ALBANY – An increase in condom use has the potential to prevent one in 11 new HIV infections among adolescent males who have sexual contact with other males, according to hypothetical modeling work out of the School of Public Health.
Published in Sexually Transmitted Diseases, the journal of the American Sexually Transmitted Diseases Association, the research team investigated effects of a hypothetical comprehensive sex education intervention, looking at how condom use may change based on different scenarios and simulations — considering important variables like the age of an individual during intervention delivery and whether the intervention is given before they start having sexual contact with other males.
“Condom use not only has the ability to reduce HIV burden for adolescent males, but it also has the ability to reduce other sexually transmitted infections,” explained Elizabeth Rosenthal, a doctoral student in Public Health and a member of the team. “Creating estimates of how condom use could help avert negative health outcomes may help to inform development — and implementation — of public health interventions.”
Using various data sets that collected information on youth behavior between 2011 and 2017, the research team focused their work on adolescent sexual minority males (ASMM) between the ages of 13 and 18. They assessed condom use in relation to age, year and ethnicity, and predicted what would happen if their intervention increased condom use by 37 percent for five years, and if 62 percent of males who had sex with males received this intervention when they were 14 years old.
The intervention averted, on average, about 9 percent of HIV infections — or about one in 11 new HIV infections. Overall, the intervention also demonstrated a lower HIV prevalence after ten years (4.0 percent) among 18 year olds, compared to 4.7 percent without the intervention.

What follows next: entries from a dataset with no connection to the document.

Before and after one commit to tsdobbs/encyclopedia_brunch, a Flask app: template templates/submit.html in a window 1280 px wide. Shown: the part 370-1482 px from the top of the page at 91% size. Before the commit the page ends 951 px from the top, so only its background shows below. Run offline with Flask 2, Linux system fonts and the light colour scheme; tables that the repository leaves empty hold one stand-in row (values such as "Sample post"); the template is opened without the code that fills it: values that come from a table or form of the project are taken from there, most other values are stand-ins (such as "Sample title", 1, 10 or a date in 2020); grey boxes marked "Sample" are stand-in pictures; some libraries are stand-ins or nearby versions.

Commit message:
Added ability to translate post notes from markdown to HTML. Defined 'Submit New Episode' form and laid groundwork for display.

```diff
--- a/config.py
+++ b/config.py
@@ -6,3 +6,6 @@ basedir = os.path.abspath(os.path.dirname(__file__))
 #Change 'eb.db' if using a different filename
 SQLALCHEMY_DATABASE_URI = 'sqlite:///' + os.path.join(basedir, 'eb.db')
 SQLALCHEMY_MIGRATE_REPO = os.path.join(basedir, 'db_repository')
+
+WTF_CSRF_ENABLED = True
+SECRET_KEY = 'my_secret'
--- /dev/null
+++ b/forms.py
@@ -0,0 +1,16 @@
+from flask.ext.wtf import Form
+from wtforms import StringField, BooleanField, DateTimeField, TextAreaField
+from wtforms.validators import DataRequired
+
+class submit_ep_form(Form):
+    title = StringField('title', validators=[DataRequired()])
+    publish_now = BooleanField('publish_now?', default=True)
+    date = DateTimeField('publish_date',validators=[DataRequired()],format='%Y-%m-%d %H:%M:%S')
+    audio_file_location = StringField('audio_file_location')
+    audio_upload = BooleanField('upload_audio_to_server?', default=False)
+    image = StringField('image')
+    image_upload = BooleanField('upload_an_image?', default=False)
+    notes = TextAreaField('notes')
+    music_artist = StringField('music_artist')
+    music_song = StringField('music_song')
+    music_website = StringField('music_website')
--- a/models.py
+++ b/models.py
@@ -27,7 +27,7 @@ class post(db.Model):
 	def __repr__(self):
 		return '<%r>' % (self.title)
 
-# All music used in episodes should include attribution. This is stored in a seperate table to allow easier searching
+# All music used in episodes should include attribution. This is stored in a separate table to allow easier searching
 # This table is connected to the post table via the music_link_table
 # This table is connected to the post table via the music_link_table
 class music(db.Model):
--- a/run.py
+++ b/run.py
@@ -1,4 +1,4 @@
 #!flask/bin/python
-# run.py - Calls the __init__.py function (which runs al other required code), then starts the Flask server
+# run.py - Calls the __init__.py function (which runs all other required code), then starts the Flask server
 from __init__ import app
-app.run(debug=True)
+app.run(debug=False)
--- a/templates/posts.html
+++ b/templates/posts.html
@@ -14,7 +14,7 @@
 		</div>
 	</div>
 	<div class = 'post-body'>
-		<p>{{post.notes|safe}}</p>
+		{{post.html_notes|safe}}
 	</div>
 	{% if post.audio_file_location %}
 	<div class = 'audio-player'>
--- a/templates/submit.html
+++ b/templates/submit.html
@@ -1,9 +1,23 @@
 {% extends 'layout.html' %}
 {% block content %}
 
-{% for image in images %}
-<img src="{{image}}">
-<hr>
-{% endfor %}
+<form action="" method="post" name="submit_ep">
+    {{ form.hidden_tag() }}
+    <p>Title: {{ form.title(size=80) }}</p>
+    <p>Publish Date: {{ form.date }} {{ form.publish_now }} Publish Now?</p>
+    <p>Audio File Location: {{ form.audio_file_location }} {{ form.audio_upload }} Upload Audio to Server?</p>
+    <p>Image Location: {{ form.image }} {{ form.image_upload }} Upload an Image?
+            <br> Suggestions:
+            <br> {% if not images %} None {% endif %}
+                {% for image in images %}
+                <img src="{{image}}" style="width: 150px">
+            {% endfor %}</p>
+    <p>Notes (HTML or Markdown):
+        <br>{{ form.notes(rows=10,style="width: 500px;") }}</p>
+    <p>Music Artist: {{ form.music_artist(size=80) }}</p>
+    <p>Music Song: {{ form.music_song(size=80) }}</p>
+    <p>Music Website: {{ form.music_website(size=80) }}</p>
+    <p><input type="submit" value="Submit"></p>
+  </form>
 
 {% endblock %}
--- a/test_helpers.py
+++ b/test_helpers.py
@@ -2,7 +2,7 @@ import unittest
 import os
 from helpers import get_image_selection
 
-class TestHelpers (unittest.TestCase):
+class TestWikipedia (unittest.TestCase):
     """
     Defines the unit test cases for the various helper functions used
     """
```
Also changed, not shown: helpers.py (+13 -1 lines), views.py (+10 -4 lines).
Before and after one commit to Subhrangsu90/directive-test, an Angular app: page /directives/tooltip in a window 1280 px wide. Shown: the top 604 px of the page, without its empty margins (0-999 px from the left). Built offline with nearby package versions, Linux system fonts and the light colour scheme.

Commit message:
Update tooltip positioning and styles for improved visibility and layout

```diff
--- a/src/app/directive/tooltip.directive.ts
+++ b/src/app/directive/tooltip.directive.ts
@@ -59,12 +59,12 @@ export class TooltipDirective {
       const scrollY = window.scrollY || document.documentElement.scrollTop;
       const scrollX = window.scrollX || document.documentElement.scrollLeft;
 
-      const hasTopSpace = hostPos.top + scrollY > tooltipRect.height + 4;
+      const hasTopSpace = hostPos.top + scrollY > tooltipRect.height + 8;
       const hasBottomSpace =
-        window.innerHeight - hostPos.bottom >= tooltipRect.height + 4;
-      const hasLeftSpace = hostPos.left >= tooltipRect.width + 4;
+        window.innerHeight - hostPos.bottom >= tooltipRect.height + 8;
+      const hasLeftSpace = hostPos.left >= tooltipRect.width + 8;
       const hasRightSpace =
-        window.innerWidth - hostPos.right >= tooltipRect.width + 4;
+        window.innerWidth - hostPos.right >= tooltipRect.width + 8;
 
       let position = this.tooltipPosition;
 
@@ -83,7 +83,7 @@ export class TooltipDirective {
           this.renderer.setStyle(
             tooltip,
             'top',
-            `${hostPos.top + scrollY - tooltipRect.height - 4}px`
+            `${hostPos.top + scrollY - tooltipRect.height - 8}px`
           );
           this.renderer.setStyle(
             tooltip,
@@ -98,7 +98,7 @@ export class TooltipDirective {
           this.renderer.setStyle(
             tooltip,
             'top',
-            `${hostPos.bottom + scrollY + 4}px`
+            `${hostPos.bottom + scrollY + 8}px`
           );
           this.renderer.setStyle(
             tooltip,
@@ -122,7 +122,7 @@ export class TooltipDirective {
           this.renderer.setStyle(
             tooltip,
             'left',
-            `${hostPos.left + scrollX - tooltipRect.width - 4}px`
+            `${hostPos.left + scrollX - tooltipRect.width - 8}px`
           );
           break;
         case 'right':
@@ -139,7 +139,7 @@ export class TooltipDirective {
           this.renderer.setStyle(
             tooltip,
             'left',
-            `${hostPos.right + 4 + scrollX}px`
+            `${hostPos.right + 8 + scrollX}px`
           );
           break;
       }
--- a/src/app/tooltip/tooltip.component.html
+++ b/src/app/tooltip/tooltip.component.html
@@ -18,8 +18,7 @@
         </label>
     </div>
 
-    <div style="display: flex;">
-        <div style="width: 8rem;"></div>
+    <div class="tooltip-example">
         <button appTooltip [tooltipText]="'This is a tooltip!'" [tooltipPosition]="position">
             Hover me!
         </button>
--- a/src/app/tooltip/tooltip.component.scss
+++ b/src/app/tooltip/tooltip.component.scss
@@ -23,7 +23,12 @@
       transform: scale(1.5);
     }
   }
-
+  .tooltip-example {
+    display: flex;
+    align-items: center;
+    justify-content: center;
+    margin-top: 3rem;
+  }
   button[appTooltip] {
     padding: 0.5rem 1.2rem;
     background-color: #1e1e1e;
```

“Despite having higher HIV incidence than heterosexual adolescents, ASMM haven’t received the same amount of research for HIV prevention,” said Associate Professor Eli Rosenberg of Epidemiology & Biostatistics, a contributor to the article. “More research is needed to identify the most effective and efficient strategies for improving condom use for this population specifically.”
This feature is republished with permission from the University at Albany.